"You're always gonna see Peterbilt and Kenworth, but you'll hardly ever see a Freightliner Coronoado" at truck shows, said Tiffany. "At truck stops or rest areas people will come up to us and literally stop with their jaw hanging open to ask questions about it. They're super excited to see a Freightliner looking like this. They've always been a black sheep."
Part of the spectacle comes from the lights. "I actually have two kits on the truck currently," Jeremy said. "One is XK Glow, and the other is from JHB Lighting. It currently probably has close to 1,000 color-changing, addressable LEDs on it.
"I've actually had to split it off and run more controllers on it. It was overpowering" the current wiring harnesses, he added.
The Wallins, like the majority of the rig customizers out there, said their truck is an ever-ongoing work in progress, and they have big plans to upgrade its look both inside and out. "We're just getting started," Jeremy said. "By this time next year, it'll be a whole other animal."

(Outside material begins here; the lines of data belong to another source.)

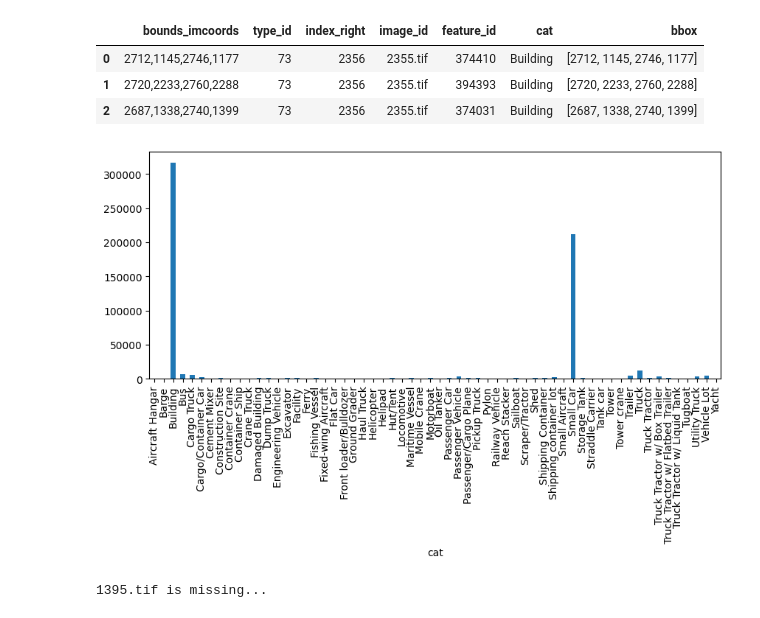
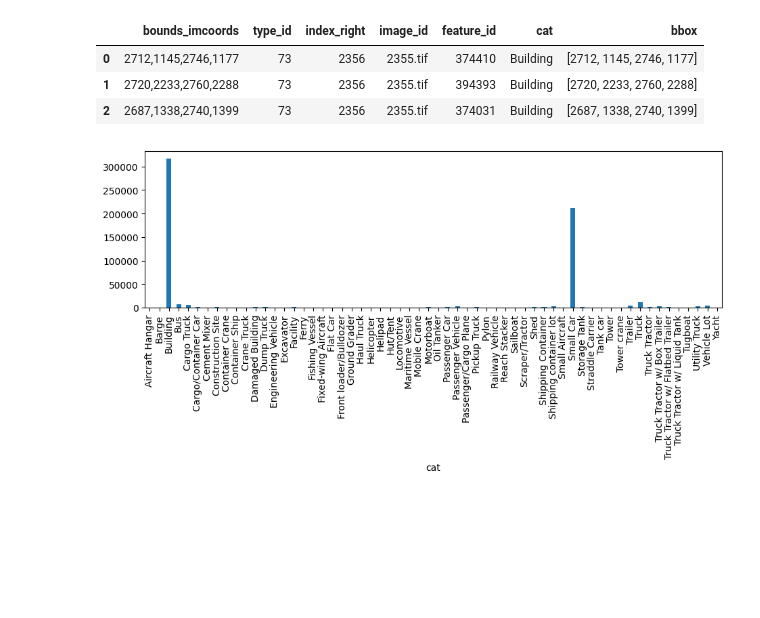
Before and after one commit to dpanas/clear-dear, a Jupyter notebook: notebooks/dp-0-data-explore-2-xView.ipynb, the cells around one changed output. Saved outputs shown, nothing was run; the diff lists cells and outputs as text; code cells hidden in the pictures; blank space fills up the shorter version.

Commit message:
WIP for data curation

```diff
--- a/notebooks/dp-0-data-explore-2-xView.ipynb
+++ b/notebooks/dp-0-data-explore-2-xView.ipynb
@@ -72,5 +52,5 @@ _**you can even add fancy markdown throughout to document things..?**_
 # %%
-label_di = sduti.from_json( label_file)
+label_di = sdut.from_json( label_file)
 for k,v in label_di.items():
     print(k,type(v))
 # %% [output]
@@ -121,21 +101,19 @@ df.head(3)
 | 1 | 2720,2233,2760,2288 | 73 | 2356 | 2355.tif | 394393 | Building | [2720, 2233, 2760, 2288] |
 | 2 | 2687,1338,2740,1399 | 73 | 2356 | 2355.tif | 374031 | Building | [2687, 1338, 2740, 1399] |
 # %%
-plt.subplots( figsize= (10,4))
+plt.subplots( figsize= (11,3))
 _ = df.groupby('cat').count()['type_id'].plot(kind='bar')
 # %% [output]
-[figure, old version]
+[figure, new version]
 # %%
 dfg = df.groupby('image_id').agg(
-    {'type_id': [ len, lambda x: len(set(x))]}
+    {
+        'type_id': [
+            len, lambda x: len(set(x)),
+            lambda x: len([y for y in x if y == 18]),
+            lambda x: len([y for y in x if y == 73])
+        ]
+    }
 ).droplevel(level=0,axis=1).rename(
-    columns= {'<lambda_0>': 'n_cats', 'len': 'n_labels'}
+    columns= {'<lambda_0>': 'n_cats', 'len': 'n_labels', '<lambda_1>':'n_cars', '<lambda_2>':'n_buildings'}
 )
-for item in dfg.index:
-    try:
-        image_ = sduti.to_numpy( sduti.load_image( f'{data_path}{item}'))
-        dfg.loc[ item, ['dims','mean','var']] = str(image_.shape), image_.mean(), image_.var()
-    except FileNotFoundError:
-        print( f'{item} is missing...')
-# %% [output]
-1395.tif is missing...
```
Also changed, not shown: parts of 23 cells of this notebook, 5 other files.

"Every time we go to a chrome shop he buys something," Tiffany said, adding they mostly have utilized Iowa 80 and Florida-headquartered 75 Chrome Shop. Look to the dashboard shot above (and below) for some of Jeremy's chrome additions.
"I know I'm a lucky man when I can say, 'Hey babe, I just bought $500 worth of chicken lights and some train horns' and she giggles all happy about it," said Jeremy.
Right now, exterior bright parts are limited to small touches on the tractor and mostly "basic stuff on the trailer," he said, like "full caps all the way around, studded, pointed hubcaps."
"We did buy a custom bug shield that kind of sets the truck off as a flashy, cool piece that stands out," said Tiffany of the Belmore smoked stainless steel bug shield.
While the rig speaks for itself, it certainly helps to photograph it in scenic locations, and images of the happy couple go further to sell the idea of fun, family and freedom in a Freightliner.